Of course, the Most Exalted Matriarchs would throw a hissy fit. Fatima giggled. It would be too late by then, and after all Adepts were permitted to execute their missions in their own style. She owed Abdul this much, and it would be more effective than outright censorship anyway.
After adulterating the remaining illustrations, and consuming a great deal more of her brother's dope, she proceeded to the text. Now she worked faster, and more freely, her spinning brain spewing nonsense words to replace the poet's plain language. She put in alien monsters, slyly altering his descriptions as she'd altered the accompanying pictures. She freely dribbled ink over the more obvious passages, figuring that the messier it looked, the more credibility it would eventually have.
Laughing madly, Fatima imagined her insane rantings and Abdul's sane ones, joined, as she'd learned, as merely physical man with woman never could be. Traveling to distant lands between leather covers; translated into languages not yet invented. These words, and her brother's name, would survive his twelve hundred thirty years, and longer.
And in all that time, the Adept thought to herself as she set down the pen and slipped out of the room and onto the street, the poor fools would scare themselves silly with talk of alternate universes and monsters from the stars. As they lost their power they'd blame it on crawling things from the Depths of Beyond. They'd never stop to think that her poor brother had meant "in your midst, living in your homes" to be taken literally. Men always expect trouble to be alien. Like the noises in the night, that couldn't be made by ordinary bugs, they had to be supernatural.

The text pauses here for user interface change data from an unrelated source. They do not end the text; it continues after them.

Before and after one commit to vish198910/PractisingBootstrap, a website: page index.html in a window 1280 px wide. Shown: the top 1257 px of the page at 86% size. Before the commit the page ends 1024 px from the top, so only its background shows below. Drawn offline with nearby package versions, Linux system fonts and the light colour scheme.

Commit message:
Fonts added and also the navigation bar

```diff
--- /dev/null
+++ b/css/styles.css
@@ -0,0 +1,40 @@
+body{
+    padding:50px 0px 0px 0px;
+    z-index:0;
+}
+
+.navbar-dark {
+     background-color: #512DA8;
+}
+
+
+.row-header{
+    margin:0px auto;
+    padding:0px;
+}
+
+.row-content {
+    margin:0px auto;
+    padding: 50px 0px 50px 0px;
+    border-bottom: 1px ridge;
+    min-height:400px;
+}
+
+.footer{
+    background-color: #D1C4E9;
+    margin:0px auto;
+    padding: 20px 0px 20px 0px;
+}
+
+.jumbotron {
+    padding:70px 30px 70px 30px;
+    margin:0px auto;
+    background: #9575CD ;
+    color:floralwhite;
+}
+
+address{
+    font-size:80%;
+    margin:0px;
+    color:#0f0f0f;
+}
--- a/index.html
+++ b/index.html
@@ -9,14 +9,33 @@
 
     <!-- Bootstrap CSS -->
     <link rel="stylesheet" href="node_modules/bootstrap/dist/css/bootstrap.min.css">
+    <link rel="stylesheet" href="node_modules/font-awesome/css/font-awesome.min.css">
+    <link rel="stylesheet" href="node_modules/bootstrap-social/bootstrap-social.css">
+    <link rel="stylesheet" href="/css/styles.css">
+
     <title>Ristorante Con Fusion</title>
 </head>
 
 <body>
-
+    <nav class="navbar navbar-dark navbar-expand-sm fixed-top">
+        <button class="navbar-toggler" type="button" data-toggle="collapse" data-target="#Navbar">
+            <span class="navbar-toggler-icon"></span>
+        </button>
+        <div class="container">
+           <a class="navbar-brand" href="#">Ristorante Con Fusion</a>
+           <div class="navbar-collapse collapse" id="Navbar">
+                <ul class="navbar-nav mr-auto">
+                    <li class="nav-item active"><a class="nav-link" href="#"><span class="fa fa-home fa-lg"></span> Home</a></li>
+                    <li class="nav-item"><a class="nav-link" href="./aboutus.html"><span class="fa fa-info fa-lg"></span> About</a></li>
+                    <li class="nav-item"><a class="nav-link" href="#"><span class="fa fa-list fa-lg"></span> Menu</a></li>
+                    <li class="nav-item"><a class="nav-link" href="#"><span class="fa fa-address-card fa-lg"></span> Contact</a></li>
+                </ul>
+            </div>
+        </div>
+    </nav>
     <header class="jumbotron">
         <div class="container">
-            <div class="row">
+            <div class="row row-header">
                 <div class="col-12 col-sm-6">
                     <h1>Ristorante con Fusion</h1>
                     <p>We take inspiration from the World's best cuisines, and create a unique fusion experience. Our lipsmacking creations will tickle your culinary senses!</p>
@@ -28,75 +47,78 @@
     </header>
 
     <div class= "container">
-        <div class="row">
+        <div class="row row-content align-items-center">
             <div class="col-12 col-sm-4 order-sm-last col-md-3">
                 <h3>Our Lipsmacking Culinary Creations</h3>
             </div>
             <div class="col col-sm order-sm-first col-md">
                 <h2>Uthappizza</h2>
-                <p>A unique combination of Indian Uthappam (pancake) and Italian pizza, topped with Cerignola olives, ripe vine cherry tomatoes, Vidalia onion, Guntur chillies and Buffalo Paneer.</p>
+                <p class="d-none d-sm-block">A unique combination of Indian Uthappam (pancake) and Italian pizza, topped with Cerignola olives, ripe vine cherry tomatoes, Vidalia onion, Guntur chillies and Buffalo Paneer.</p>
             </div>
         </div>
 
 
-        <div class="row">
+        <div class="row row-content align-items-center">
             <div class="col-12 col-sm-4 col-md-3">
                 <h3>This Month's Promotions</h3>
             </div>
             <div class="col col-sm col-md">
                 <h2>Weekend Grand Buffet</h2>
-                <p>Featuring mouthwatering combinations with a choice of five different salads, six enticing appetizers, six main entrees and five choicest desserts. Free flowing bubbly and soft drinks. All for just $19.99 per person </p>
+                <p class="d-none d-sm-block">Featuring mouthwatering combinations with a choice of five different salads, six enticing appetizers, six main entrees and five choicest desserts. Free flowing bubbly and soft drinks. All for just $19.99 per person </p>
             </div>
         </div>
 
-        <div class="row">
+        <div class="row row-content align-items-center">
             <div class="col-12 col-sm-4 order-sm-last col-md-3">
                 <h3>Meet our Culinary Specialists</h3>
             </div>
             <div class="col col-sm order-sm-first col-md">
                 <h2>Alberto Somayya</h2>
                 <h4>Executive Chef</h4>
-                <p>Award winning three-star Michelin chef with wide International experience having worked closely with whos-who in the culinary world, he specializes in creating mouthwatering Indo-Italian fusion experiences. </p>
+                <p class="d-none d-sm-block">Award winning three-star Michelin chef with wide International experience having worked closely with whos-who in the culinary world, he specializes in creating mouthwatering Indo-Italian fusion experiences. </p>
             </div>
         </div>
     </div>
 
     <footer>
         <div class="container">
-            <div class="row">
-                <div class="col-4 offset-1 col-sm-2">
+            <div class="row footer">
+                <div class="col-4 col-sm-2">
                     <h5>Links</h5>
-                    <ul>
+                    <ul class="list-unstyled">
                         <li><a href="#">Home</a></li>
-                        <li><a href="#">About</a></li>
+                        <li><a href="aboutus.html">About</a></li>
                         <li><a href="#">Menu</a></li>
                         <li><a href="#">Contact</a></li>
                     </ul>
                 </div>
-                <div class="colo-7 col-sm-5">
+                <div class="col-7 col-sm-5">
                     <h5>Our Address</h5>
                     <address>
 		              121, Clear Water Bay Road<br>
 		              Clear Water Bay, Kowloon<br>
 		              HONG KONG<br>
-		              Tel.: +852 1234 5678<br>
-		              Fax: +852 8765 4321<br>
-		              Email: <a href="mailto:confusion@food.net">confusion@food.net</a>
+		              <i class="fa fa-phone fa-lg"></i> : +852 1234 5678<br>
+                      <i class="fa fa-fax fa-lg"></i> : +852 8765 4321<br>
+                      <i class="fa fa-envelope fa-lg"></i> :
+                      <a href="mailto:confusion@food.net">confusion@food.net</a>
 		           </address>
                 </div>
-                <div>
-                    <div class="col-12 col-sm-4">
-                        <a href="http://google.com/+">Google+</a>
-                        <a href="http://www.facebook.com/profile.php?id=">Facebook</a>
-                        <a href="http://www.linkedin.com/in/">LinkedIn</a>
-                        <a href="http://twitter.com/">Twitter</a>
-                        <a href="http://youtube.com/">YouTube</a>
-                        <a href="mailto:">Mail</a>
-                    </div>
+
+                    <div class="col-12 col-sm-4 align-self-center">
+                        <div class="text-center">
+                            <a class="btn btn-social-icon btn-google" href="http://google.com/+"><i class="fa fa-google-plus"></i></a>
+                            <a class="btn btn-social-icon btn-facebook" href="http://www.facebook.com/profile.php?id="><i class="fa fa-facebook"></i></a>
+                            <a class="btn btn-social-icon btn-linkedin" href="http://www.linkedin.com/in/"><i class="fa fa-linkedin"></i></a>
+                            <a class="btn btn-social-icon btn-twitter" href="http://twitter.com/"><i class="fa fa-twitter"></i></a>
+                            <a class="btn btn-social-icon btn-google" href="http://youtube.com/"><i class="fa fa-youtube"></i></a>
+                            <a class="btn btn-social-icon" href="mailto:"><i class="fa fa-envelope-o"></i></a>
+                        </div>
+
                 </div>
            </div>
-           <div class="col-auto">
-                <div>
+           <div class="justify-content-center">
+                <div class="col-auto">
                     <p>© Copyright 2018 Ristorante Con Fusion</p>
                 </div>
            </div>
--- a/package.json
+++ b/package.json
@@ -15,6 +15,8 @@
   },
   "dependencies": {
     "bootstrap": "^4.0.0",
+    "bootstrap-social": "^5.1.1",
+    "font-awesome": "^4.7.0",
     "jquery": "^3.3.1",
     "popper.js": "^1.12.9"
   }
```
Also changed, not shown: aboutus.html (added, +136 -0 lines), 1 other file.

Fatima had replaced the veil over her face, so no man saw the smile that twisted her pretty red lips. It would be a long strange trip through the centuries, but Man would learn his folly someday. Yes, she thought, it may take twelve hundred and thirty years and more, but our day will come.